[Assignment] Scan the records below and copy every line that contains the string "techniques".

*** Block opens ***

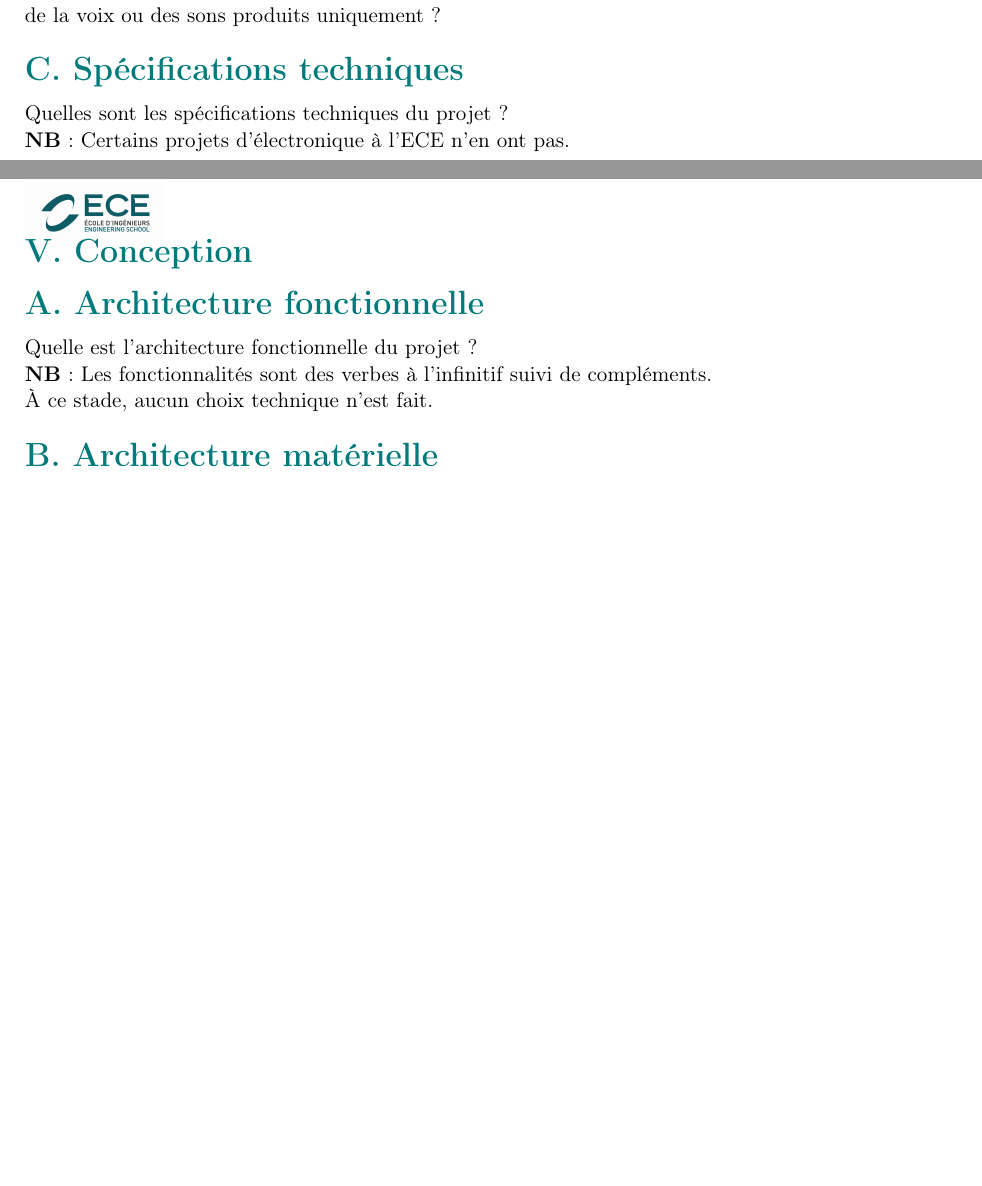
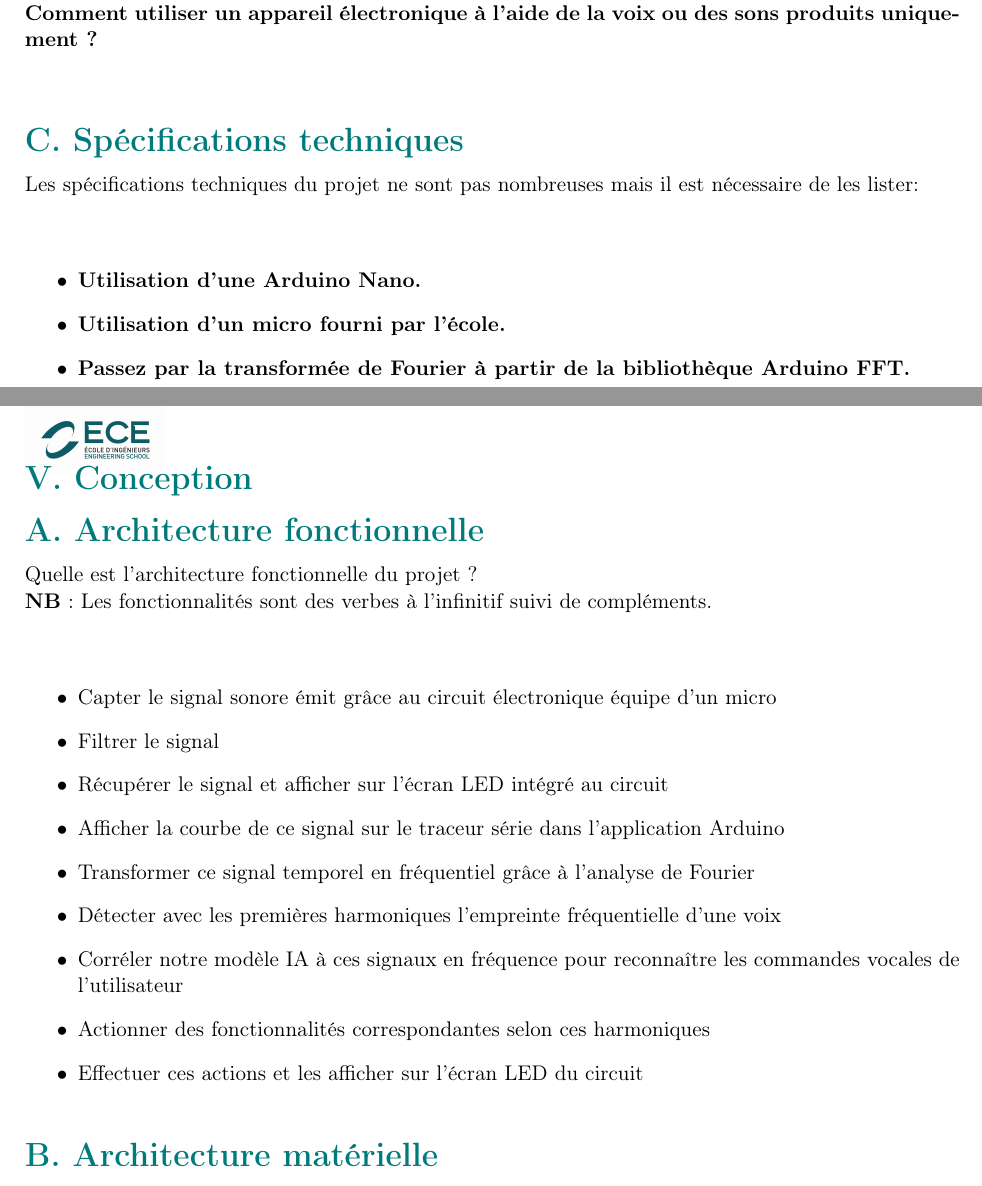
Before and after one commit to absalom12/RapportElecING3, a LaTeX book (template_PRJ_TEX_FR/template_PRJ.tex): two parts of pages 7 and 8 of 13 before the commit and two parts of pages 7 and 8 of 15 after it, joined at a grey line, cut so that both start at the same text, the shorter picture padded with empty space. Compiled offline with pdfLaTeX.

Commit message:
Architecture fonctionnelle

```diff
--- a/template_PRJ_TEX_FR/template_PRJ.tex
+++ b/template_PRJ_TEX_FR/template_PRJ.tex
@@ -421,19 +422,35 @@ Avec une technologie évoluant aussi vite, il est important de pouvoir se projet
 Avec la récupération des données utilisateurs par les GAFA, nous sommes obligé de parler des potentielles dérives de ces technologies pouvant être utilisé à des fins de suivi de la population dans les lieux publics pour le pire scènario. Dans un scènario plus positif on peut penser à une digitalisation de l'ensemble des commandes grâce à la reconnaissance vocale, ce qui permettrait d'éviter les contacts avec des bornes publiques et donc limiter les échanges de bactéries / maladies, il est également possible d'aborder la démocratisation de la sécurité basée sur la détection de la voix de l'utilisateur, difficilement reproductible. \\ \\
 
 \subsection*{B. Problématique}
-Notre projet répond à la problèmatique suivante: Comment utiliser un appareil électronique à l'aide de la voix ou des sons produits uniquement ?
+Notre projet répond à la problèmatique suivante: \\ \textbf{Comment utiliser un appareil électronique à l'aide de la voix ou des sons produits uniquement ?} \\ \\
 
 \subsection*{C. Spécifications techniques}
-Quelles sont les spécifications techniques du projet ?\\
-\noindent \textbf{NB} : Certains projets d’électronique à l’ECE n’en ont pas.
+Les spécifications techniques du projet ne sont pas nombreuses mais il est nécessaire de les lister: \\ \\
+\begin{itemize}
+        \item \textbf{Utilisation d'une Arduino Nano.}
+        \item \textbf{Utilisation d'un micro fourni par l'école.}
+        \item \textbf{Passez par la transformée de Fourier à partir de la bibliothèque Arduino FFT.}
+\end{itemize}
+\\
 
 \newpage
 \section*{V. Conception}
 \subsection*{A. Architecture fonctionnelle}
 Quelle est l’architecture fonctionnelle du projet ? \\
-\noindent \textbf{NB} : Les fonctionnalités sont des verbes à l’infinitif suivi de compléments.\\
-\noindent À ce stade, aucun choix technique n’est fait.
+\noindent \textbf{NB} : Les fonctionnalités sont des verbes à l’infinitif suivi de compléments.\\ \\
+\begin{itemize}
+        \item Capter le signal sonore émit grâce au circuit électronique équipe d'un micro
+\indent \item Filtrer le signal
+\indent \item Récupérer le signal et afficher sur l'écran LED intégré au circuit
+\indent \item Afficher la courbe de ce signal sur le traceur série dans l'application Arduino
+\indent \item Transformer ce signal temporel en fréquentiel grâce à l'analyse de Fourier
+\indent \item Détecter avec les premières harmoniques l'empreinte fréquentielle d'une voix
+\indent \item Corréler notre modèle IA à ces signaux en fréquence pour reconnaître les commandes vocales de l'utilisateur
+\indent \item Actionner des fonctionnalités correspondantes selon ces harmoniques
+\indent \item Effectuer ces actions et les afficher sur l'écran LED du circuit
+\end{itemize}
 
+\vspace{3mm}
 \subsection*{B. Architecture matérielle}
 Quel matériel est utilisé et pourquoi ?\\
 \noindent Comment les différentes briques techniques sont connectées entre elles ?\\
```
Also changed, not shown: template_PRJ_TEX_FR/template_PRJ.tex (20 more changed lines).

*** Block closes ***

[Answer space]
 \subsection*{C. Spécifications techniques}
-Quelles sont les spécifications techniques du projet ?\\
+Les spécifications techniques du projet ne sont pas nombreuses mais il est nécessaire de les lister: \\ \\
 \noindent Comment les différentes briques techniques sont connectées entre elles ?\\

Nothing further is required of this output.